▸ **EXERCISE**
The required output is the line with "0.03 sec elapsed</code></pre>" and each line that follows it to the end of the entries below, copied exactly and with nothing added.

Revision comparison data:

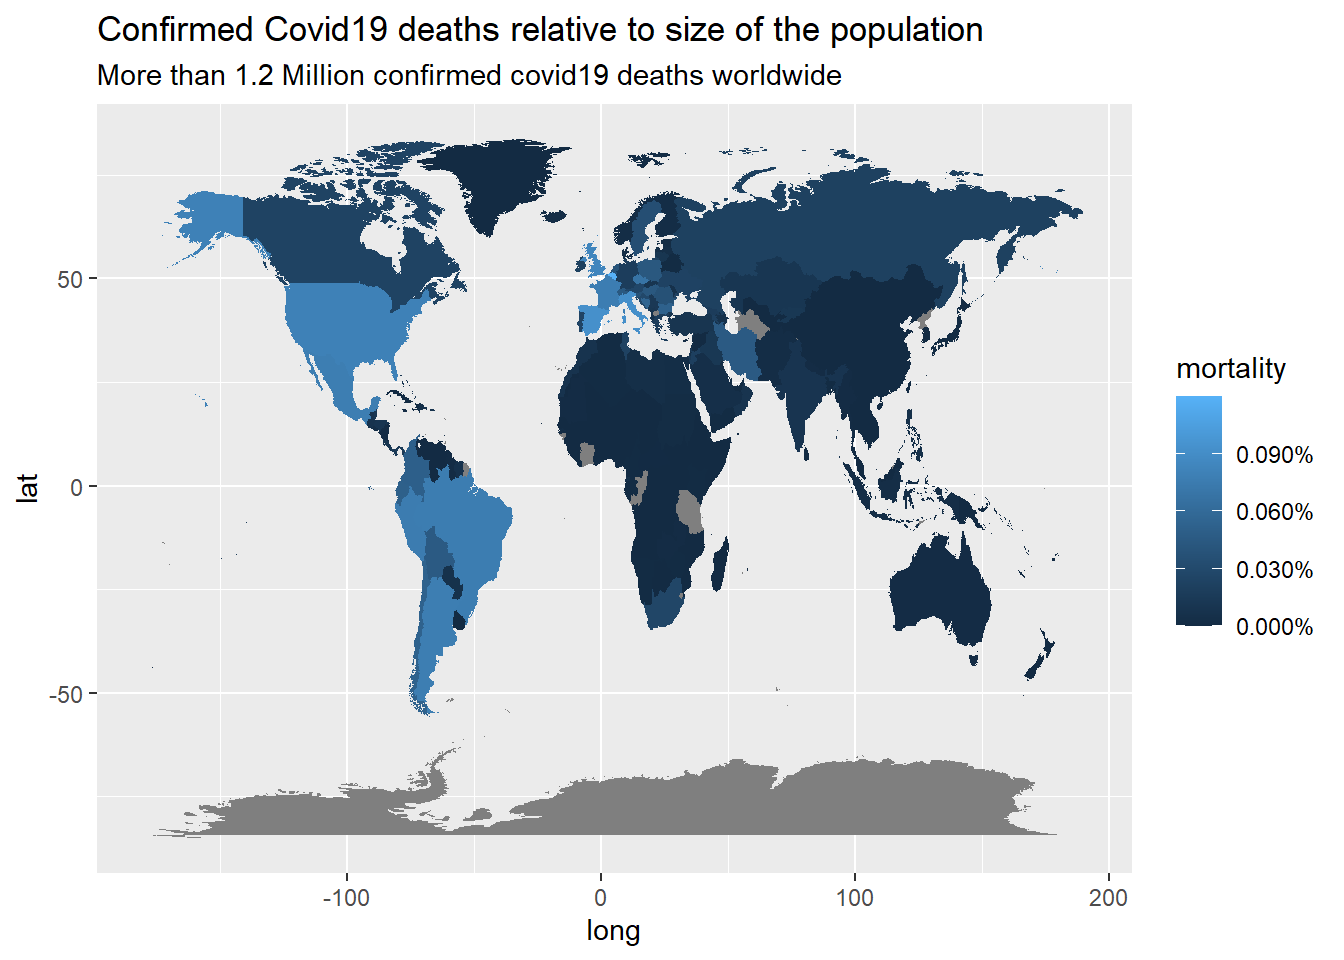
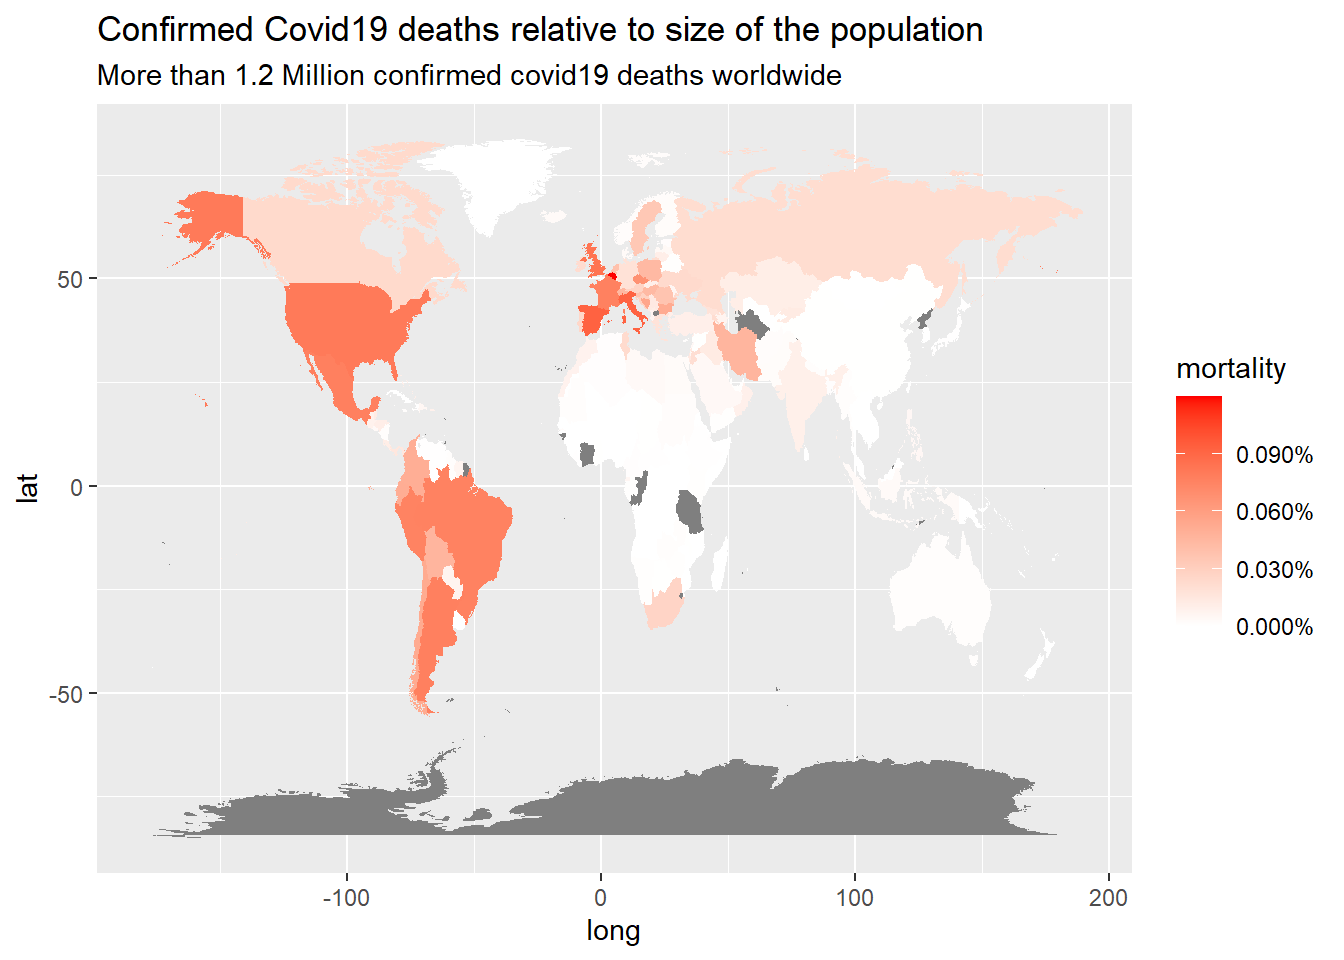
update - color

Changed region(s): [[0.4062, 0.1562, 0.8125, 0.7188], [0.125, 0.125, 0.4375, 0.75], [0.875, 0.4062, 0.9062, 0.6562]]

diff --git a/docs/journal.html b/docs/journal.html
@@ -1044,7 +1044,7 @@ covid_by_map_tbl &lt;- merge(x = world, y = covid_by_mortality_tbl,
                           all.y = FALSE)
 
 toc()</code></pre>
-<pre><code>## 0.09 sec elapsed</code></pre>
+<pre><code>## 0.03 sec elapsed</code></pre>
 <pre class="r"><code>covid_by_map_tbl%&gt;% glimpse()</code></pre>
 <pre><code>## Rows: 99,338
 ## Columns: 7
@@ -1063,7 +1063,7 @@ key(covid_by_map_tbl)</code></pre>
 covid_by_map_tbl%&gt;%
   ggplot() +
   geom_map(aes(x = long, y = lat, map_id = region, fill = mortality),map = world) +
-  scale_fill_continuous(labels = scales::percent)+
+  scale_fill_continuous(labels = scales::percent, low = &quot;white&quot;, high=&quot;red&quot;)+
   labs(title = &quot;Confirmed Covid19 deaths relative to size of the population &quot;,
        subtitle = &quot;More than 1.2 Million confirmed covid19 deaths worldwide&quot;)</code></pre>
 <p><img src="journal_files/figure-html/unnamed-chunk-28-1.png" width="672" /></p>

▸ **TASK OUTPUT**
+<pre><code>## 0.03 sec elapsed</code></pre>
 <pre class="r"><code>covid_by_map_tbl%&gt;% glimpse()</code></pre>
 <pre><code>## Rows: 99,338
 ## Columns: 7
@@ -1063,7 +1063,7 @@ key(covid_by_map_tbl)</code></pre>
 covid_by_map_tbl%&gt;%
   ggplot() +
   geom_map(aes(x = long, y = lat, map_id = region, fill = mortality),map = world) +
-  scale_fill_continuous(labels = scales::percent)+
+  scale_fill_continuous(labels = scales::percent, low = &quot;white&quot;, high=&quot;red&quot;)+
   labs(title = &quot;Confirmed Covid19 deaths relative to size of the population &quot;,
        subtitle = &quot;More than 1.2 Million confirmed covid19 deaths worldwide&quot;)</code></pre>
 <p><img src="journal_files/figure-html/unnamed-chunk-28-1.png" width="672" /></p>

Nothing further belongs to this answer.